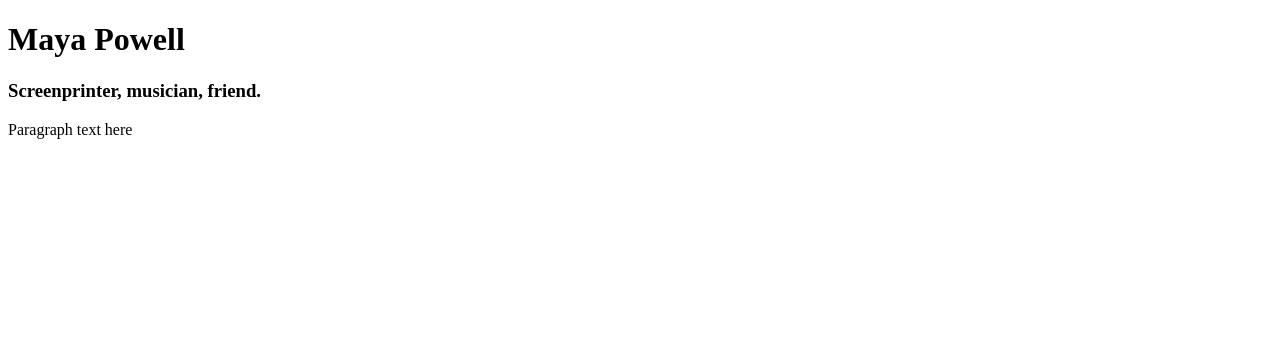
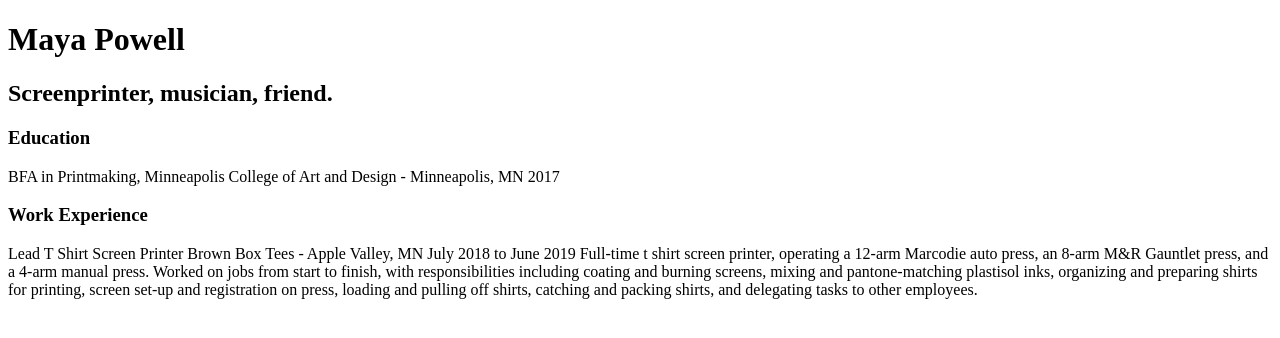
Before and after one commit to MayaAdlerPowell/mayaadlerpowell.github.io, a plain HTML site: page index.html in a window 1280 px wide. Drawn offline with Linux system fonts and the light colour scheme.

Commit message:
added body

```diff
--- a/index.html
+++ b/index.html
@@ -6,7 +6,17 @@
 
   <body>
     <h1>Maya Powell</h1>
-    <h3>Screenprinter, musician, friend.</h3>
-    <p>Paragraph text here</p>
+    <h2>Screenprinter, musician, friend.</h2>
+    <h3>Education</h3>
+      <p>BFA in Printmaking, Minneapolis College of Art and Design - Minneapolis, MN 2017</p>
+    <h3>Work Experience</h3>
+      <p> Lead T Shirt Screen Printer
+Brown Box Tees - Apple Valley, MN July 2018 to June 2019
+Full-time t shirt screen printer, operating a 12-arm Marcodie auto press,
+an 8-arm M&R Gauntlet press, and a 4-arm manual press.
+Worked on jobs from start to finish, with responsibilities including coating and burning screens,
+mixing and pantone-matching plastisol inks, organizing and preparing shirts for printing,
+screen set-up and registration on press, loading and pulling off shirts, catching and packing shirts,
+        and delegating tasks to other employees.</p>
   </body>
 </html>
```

> TASK TO CARRY OUT: If a line contains the string "html", include it in the tally; report the final tally for the whole listing and nothing else.

> FINISHED EXERCISE: 4